== Work instruction ==
Set down the data that follows again, exactly as written.

== Information shown ==
⁂
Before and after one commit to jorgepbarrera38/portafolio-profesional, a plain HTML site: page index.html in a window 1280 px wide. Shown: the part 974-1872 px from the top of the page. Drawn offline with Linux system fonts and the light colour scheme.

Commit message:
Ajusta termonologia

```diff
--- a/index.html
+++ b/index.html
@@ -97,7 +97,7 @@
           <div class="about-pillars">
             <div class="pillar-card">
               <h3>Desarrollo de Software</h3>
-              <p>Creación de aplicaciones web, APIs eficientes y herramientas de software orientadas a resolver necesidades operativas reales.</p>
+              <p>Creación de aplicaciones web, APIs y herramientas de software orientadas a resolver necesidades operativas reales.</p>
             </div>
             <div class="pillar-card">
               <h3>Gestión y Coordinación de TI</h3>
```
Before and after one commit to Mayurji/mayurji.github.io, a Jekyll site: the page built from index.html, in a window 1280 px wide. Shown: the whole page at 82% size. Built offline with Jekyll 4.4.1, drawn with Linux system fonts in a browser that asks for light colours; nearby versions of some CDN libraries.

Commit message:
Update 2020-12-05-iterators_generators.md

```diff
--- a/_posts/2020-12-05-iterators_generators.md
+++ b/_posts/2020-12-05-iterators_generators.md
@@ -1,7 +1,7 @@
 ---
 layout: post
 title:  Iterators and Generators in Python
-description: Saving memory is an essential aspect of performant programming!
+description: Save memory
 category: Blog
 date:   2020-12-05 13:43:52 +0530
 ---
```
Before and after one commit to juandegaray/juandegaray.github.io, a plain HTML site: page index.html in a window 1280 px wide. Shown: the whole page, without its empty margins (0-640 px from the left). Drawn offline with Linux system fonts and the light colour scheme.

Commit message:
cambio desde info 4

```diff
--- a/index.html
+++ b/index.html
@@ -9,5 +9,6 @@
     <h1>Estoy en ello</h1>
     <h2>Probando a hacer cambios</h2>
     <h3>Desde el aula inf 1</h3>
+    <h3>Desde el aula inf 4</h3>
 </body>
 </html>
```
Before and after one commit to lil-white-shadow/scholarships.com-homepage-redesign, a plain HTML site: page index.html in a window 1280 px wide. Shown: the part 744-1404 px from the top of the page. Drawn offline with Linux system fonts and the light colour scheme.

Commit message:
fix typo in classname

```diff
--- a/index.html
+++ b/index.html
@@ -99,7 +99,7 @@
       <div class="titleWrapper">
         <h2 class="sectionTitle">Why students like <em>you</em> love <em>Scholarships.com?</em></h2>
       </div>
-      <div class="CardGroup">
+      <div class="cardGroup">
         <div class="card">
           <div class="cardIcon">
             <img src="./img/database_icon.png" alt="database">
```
⁂
== Result below ==
Before and after one commit to jorgepbarrera38/portafolio-profesional, a plain HTML site: page index.html in a window 1280 px wide. Shown: the part 974-1872 px from the top of the page. Drawn offline with Linux system fonts and the light colour scheme.

Commit message:
Ajusta termonologia

```diff
--- a/index.html
+++ b/index.html
@@ -97,7 +97,7 @@
           <div class="about-pillars">
             <div class="pillar-card">
               <h3>Desarrollo de Software</h3>
-              <p>Creación de aplicaciones web, APIs eficientes y herramientas de software orientadas a resolver necesidades operativas reales.</p>
+              <p>Creación de aplicaciones web, APIs y herramientas de software orientadas a resolver necesidades operativas reales.</p>
             </div>
             <div class="pillar-card">
               <h3>Gestión y Coordinación de TI</h3>
```
Before and after one commit to Mayurji/mayurji.github.io, a Jekyll site: the page built from index.html, in a window 1280 px wide. Shown: the whole page at 82% size. Built offline with Jekyll 4.4.1, drawn with Linux system fonts in a browser that asks for light colours; nearby versions of some CDN libraries.

Commit message:
Update 2020-12-05-iterators_generators.md

```diff
--- a/_posts/2020-12-05-iterators_generators.md
+++ b/_posts/2020-12-05-iterators_generators.md
@@ -1,7 +1,7 @@
 ---
 layout: post
 title:  Iterators and Generators in Python
-description: Saving memory is an essential aspect of performant programming!
+description: Save memory
 category: Blog
 date:   2020-12-05 13:43:52 +0530
 ---
```
Before and after one commit to juandegaray/juandegaray.github.io, a plain HTML site: page index.html in a window 1280 px wide. Shown: the whole page, without its empty margins (0-640 px from the left). Drawn offline with Linux system fonts and the light colour scheme.

Commit message:
cambio desde info 4

```diff
--- a/index.html
+++ b/index.html
@@ -9,5 +9,6 @@
     <h1>Estoy en ello</h1>
     <h2>Probando a hacer cambios</h2>
     <h3>Desde el aula inf 1</h3>
+    <h3>Desde el aula inf 4</h3>
 </body>
 </html>
```
Before and after one commit to lil-white-shadow/scholarships.com-homepage-redesign, a plain HTML site: page index.html in a window 1280 px wide. Shown: the part 744-1404 px from the top of the page. Drawn offline with Linux system fonts and the light colour scheme.

Commit message:
fix typo in classname

```diff
--- a/index.html
+++ b/index.html
@@ -99,7 +99,7 @@
       <div class="titleWrapper">
         <h2 class="sectionTitle">Why students like <em>you</em> love <em>Scholarships.com?</em></h2>
       </div>
-      <div class="CardGroup">
+      <div class="cardGroup">
         <div class="card">
           <div class="cardIcon">
             <img src="./img/database_icon.png" alt="database">
```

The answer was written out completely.